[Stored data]

'''

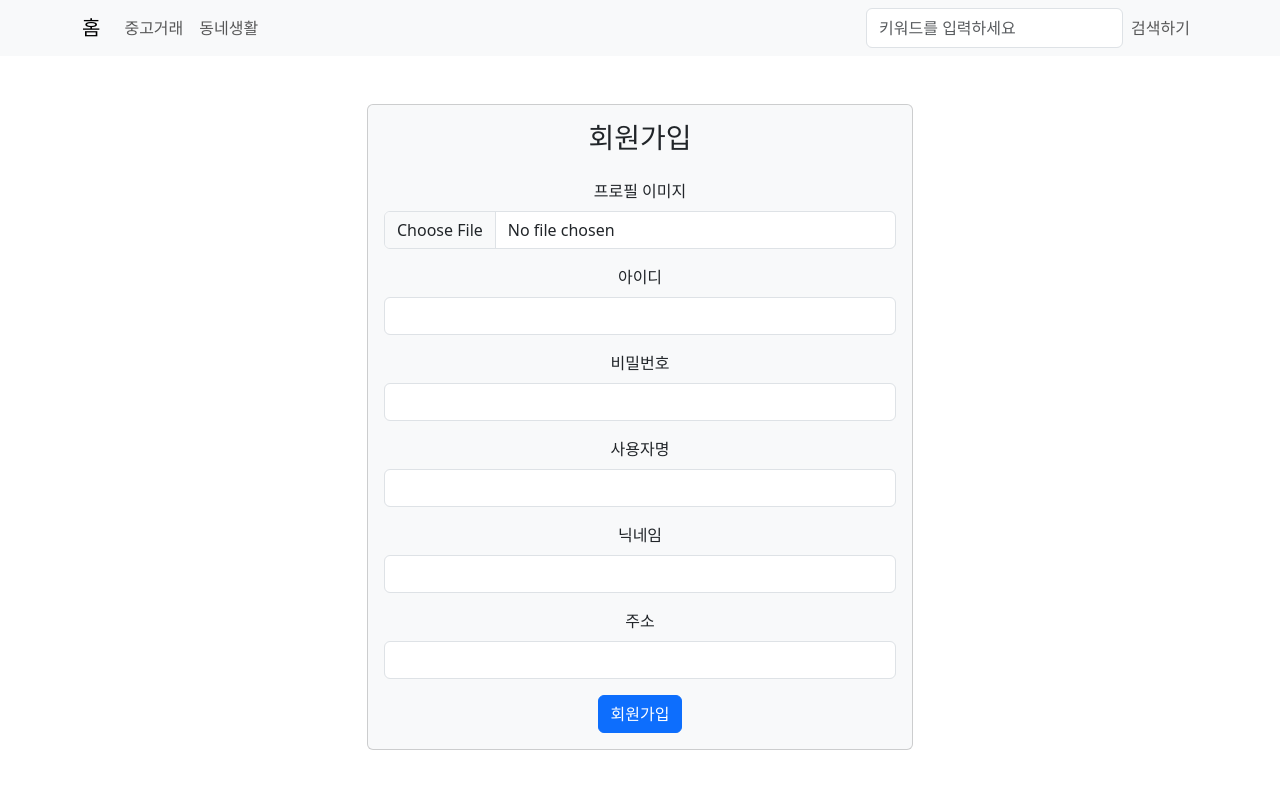
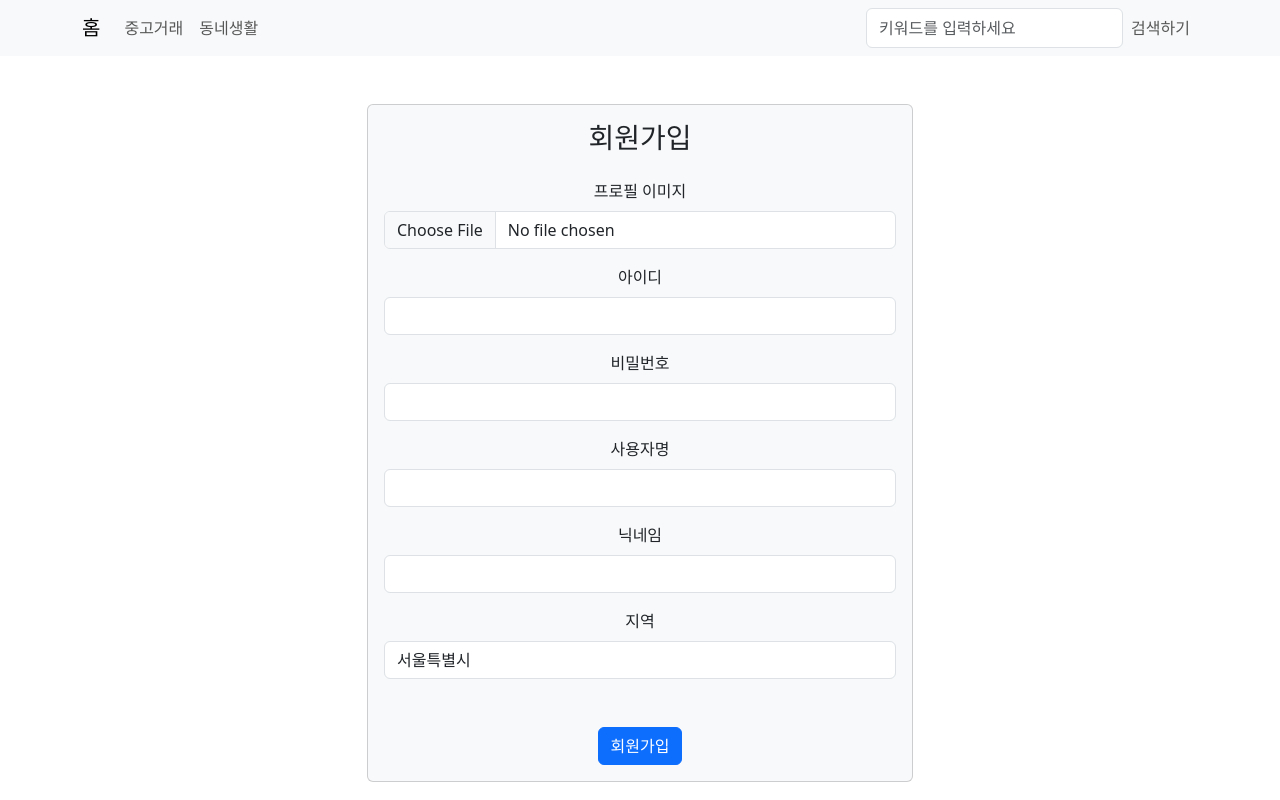
Before and after one commit to kkjh9909/Market-frontend, a React (Create React App) app: page /signup in a window 1280 px wide. Built offline with nearby package versions, Linux system fonts and the light colour scheme.

Commit message:
지역 선택창 변경

```diff
--- a/src/pages/SignUp.js
+++ b/src/pages/SignUp.js
@@ -8,10 +8,20 @@ export const SignUp = () => {
 	const [password, setPassword] = useState('');
 	const [nickname, setNickname] = useState('');
 	const [username, setUsername] = useState('');
-	const [address, setAddress] = useState('');
+	const [address, setAddress] = useState('seoul');
 	const [profileImage, setProfileImage] = useState('');
 
 	const navigate = useNavigate();
+
+	const regions = [
+		{ value: 'seoul', label: '서울특별시' },
+		{ value: 'busan', label: '부산광역시' },
+		{ value: 'daegu', label: '대구광역시' },
+		{ value: 'incheon', label: '인천광역시' },
+		{ value: 'gwangju', label: '광주광역시' },
+		{ value: 'daejeon', label: '대전광역시' },
+		{ value: 'ulsan', label: '울산광역시' },
+	]
 
 	const handleImageUpload = async (event) => {
 		const file = event.target.files[0];
@@ -35,6 +45,15 @@ export const SignUp = () => {
 		});
 
 		navigate("/login");
+	};
+
+	const handleOptionChange = (e) => {
+		const selected = e.target.value;
+
+		console.log(selected)
+
+		setAddress(selected);
+
 	};
 
 	return (
@@ -94,17 +113,23 @@ export const SignUp = () => {
 										onChange={e => setNickname(e.target.value)}
 									/>
 								</div>
-								<div className="mb-3">
-									<label htmlFor="username" className="form-label">주소</label>
-									<input
-										type="text"
-										className="form-control"
-										id="username"
+								<div className="col">
+									<label htmlFor="username" className="form-label">지역</label>
+									<select
+										className="form-control w-100"
+										id="selectOption"
 										value={address}
-										onChange={e => setAddress(e.target.value)}
-									/>
+										defaultValue="seoul"
+										onChange={handleOptionChange}
+									>
+										{regions.map(option => (
+											<option key={option.value} value={option.value}>
+												{option.label}
+											</option>
+										))}
+									</select>
 								</div>
-								<button type="button" className="btn btn-primary btn-block" onClick={handleSignUp}>회원가입</button>
+								<button type="button" className="btn btn-primary btn-block mt-lg-5" onClick={handleSignUp}>회원가입</button>
 							</form>
 						</div>
 					</div>
```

'''

#### [What is being asked]
Copy every record exactly; no pictures.

#### [Solution to this task]
Before and after one commit to kkjh9909/Market-frontend, a React (Create React App) app: page /signup in a window 1280 px wide. Built offline with nearby package versions, Linux system fonts and the light colour scheme.

Commit message:
지역 선택창 변경

```diff
--- a/src/pages/SignUp.js
+++ b/src/pages/SignUp.js
@@ -8,10 +8,20 @@ export const SignUp = () => {
 	const [password, setPassword] = useState('');
 	const [nickname, setNickname] = useState('');
 	const [username, setUsername] = useState('');
-	const [address, setAddress] = useState('');
+	const [address, setAddress] = useState('seoul');
 	const [profileImage, setProfileImage] = useState('');
 
 	const navigate = useNavigate();
+
+	const regions = [
+		{ value: 'seoul', label: '서울특별시' },
+		{ value: 'busan', label: '부산광역시' },
+		{ value: 'daegu', label: '대구광역시' },
+		{ value: 'incheon', label: '인천광역시' },
+		{ value: 'gwangju', label: '광주광역시' },
+		{ value: 'daejeon', label: '대전광역시' },
+		{ value: 'ulsan', label: '울산광역시' },
+	]
 
 	const handleImageUpload = async (event) => {
 		const file = event.target.files[0];
@@ -35,6 +45,15 @@ export const SignUp = () => {
 		});
 
 		navigate("/login");
+	};
+
+	const handleOptionChange = (e) => {
+		const selected = e.target.value;
+
+		console.log(selected)
+
+		setAddress(selected);
+
 	};
 
 	return (
@@ -94,17 +113,23 @@ export const SignUp = () => {
 										onChange={e => setNickname(e.target.value)}
 									/>
 								</div>
-								<div className="mb-3">
-									<label htmlFor="username" className="form-label">주소</label>
-									<input
-										type="text"
-										className="form-control"
-										id="username"
+								<div className="col">
+									<label htmlFor="username" className="form-label">지역</label>
+									<select
+										className="form-control w-100"
+										id="selectOption"
 										value={address}
-										onChange={e => setAddress(e.target.value)}
-									/>
+										defaultValue="seoul"
+										onChange={handleOptionChange}
+									>
+										{regions.map(option => (
+											<option key={option.value} value={option.value}>
+												{option.label}
+											</option>
+										))}
+									</select>
 								</div>
-								<button type="button" className="btn btn-primary btn-block" onClick={handleSignUp}>회원가입</button>
+								<button type="button" className="btn btn-primary btn-block mt-lg-5" onClick={handleSignUp}>회원가입</button>
 							</form>
 						</div>
 					</div>
```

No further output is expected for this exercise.